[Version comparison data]
------------

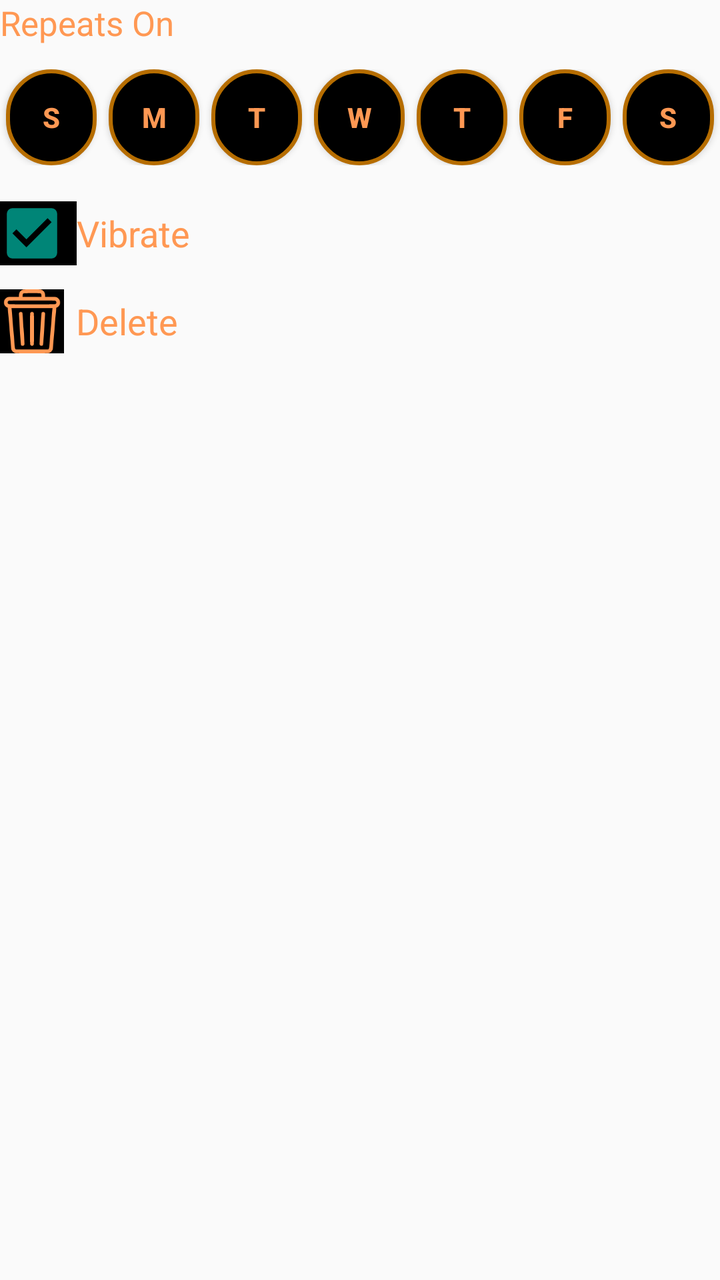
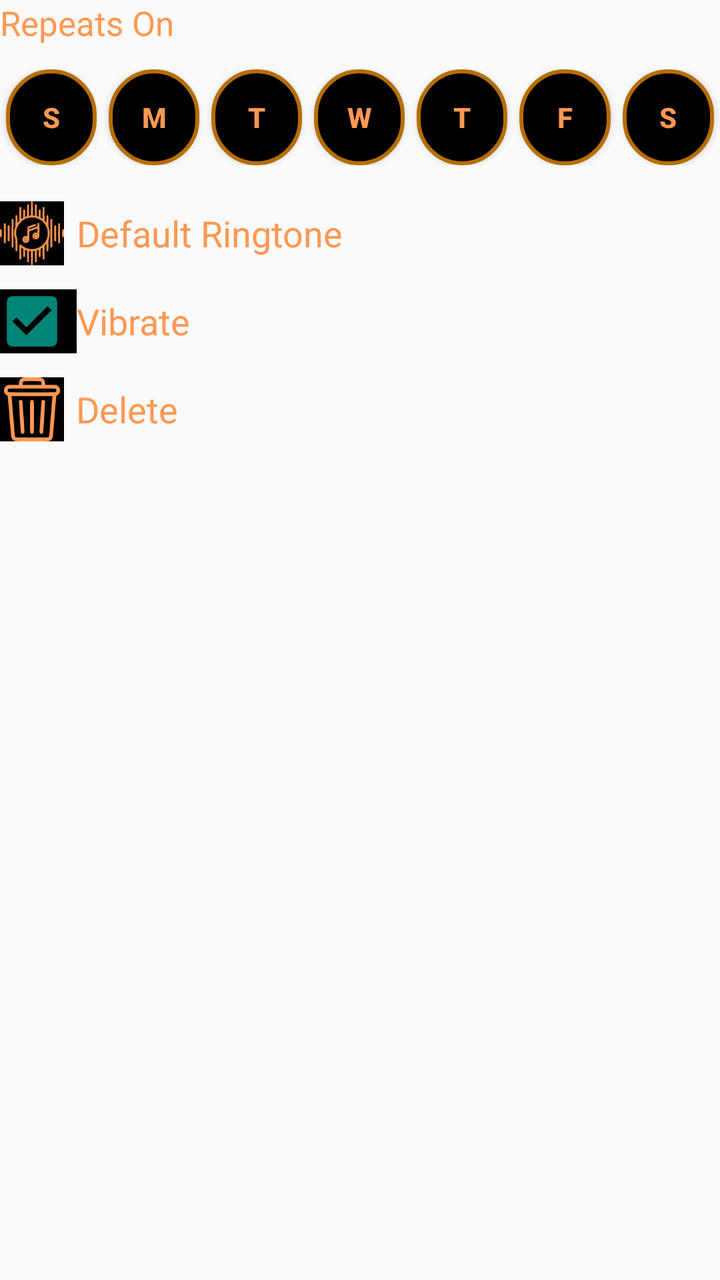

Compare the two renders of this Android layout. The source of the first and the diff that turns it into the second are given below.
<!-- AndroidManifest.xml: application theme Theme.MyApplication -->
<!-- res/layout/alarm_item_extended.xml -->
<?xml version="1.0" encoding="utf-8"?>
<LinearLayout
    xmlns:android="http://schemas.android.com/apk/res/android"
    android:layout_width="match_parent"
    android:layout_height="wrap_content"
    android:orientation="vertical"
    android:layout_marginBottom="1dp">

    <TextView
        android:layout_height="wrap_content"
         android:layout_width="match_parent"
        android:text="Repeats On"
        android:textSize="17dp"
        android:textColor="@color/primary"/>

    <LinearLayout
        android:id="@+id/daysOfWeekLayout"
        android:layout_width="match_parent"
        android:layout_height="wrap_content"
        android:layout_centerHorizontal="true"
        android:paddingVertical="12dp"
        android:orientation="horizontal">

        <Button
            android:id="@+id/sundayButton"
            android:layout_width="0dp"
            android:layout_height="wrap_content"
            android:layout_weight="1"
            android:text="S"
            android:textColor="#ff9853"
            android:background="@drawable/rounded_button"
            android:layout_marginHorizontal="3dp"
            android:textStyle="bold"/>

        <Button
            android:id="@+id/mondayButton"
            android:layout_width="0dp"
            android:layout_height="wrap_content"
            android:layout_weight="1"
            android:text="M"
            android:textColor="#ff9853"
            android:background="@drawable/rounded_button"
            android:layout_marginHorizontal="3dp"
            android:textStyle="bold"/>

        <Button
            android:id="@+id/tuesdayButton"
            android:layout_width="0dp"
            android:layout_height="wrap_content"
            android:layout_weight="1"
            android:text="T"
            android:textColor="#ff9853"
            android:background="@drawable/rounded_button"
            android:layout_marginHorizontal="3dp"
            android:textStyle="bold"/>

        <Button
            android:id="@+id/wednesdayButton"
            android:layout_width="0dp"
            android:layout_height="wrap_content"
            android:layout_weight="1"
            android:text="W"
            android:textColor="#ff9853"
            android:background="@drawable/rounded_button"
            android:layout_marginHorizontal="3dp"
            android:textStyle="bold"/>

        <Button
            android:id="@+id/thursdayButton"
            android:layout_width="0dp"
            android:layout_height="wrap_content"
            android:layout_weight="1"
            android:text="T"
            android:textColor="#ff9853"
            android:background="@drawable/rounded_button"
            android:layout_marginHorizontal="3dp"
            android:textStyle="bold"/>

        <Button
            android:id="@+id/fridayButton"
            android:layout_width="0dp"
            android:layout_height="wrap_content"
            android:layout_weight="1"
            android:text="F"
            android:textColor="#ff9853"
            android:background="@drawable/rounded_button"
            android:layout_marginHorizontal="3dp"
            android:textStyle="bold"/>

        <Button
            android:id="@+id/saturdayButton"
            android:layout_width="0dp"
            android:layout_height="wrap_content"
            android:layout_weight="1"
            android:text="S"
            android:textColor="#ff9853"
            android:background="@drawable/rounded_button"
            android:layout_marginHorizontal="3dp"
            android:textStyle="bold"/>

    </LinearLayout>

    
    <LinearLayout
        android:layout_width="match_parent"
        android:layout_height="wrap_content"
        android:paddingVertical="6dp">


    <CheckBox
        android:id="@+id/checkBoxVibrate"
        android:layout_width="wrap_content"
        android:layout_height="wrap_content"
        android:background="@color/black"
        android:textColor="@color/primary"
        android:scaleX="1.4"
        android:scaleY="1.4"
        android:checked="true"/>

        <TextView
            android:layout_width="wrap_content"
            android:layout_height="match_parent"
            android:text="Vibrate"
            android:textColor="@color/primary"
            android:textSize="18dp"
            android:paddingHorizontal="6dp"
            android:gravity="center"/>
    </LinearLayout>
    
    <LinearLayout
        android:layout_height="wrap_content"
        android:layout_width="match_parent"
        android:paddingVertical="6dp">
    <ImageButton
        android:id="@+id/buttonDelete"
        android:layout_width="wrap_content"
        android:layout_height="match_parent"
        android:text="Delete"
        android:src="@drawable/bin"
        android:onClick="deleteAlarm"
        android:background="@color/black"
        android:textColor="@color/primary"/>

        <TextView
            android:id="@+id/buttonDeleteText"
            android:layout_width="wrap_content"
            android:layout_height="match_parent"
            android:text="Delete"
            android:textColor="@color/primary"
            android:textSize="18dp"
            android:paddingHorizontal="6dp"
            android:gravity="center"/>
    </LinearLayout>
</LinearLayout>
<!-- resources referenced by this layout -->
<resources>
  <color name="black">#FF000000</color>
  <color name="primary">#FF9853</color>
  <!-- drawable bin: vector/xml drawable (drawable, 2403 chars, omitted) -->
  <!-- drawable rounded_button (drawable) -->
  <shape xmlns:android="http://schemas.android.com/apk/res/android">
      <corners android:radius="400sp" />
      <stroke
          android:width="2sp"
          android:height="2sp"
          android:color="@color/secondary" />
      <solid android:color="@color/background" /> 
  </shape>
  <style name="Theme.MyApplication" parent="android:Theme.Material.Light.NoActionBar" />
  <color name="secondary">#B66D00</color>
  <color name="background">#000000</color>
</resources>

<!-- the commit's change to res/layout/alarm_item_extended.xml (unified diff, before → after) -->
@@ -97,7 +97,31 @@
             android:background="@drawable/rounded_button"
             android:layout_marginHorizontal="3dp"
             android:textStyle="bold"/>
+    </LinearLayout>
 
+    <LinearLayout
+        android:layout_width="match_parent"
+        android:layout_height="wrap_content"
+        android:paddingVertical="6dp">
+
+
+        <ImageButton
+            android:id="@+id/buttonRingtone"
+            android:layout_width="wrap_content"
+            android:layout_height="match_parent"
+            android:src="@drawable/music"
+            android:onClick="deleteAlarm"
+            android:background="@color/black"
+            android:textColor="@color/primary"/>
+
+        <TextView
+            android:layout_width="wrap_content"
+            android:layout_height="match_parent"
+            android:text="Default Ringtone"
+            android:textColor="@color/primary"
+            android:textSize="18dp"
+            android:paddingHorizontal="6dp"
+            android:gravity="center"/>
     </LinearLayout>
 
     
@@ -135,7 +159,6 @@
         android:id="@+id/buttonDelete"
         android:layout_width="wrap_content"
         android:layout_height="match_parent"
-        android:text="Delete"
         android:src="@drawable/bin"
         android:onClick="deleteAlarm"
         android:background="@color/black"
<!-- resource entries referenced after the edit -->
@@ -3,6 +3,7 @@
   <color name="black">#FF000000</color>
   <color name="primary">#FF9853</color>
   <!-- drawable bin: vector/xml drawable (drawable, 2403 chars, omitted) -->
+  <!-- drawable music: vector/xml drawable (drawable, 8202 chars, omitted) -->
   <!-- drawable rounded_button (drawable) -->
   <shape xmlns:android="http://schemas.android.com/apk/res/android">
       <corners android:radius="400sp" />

------------

Work item
Pull every line with the string "this" from the data above.

Response area
Compare the two renders of this Android layout. The source of the first and the diff that turns it into the second are given below.
<!-- resources referenced by this layout -->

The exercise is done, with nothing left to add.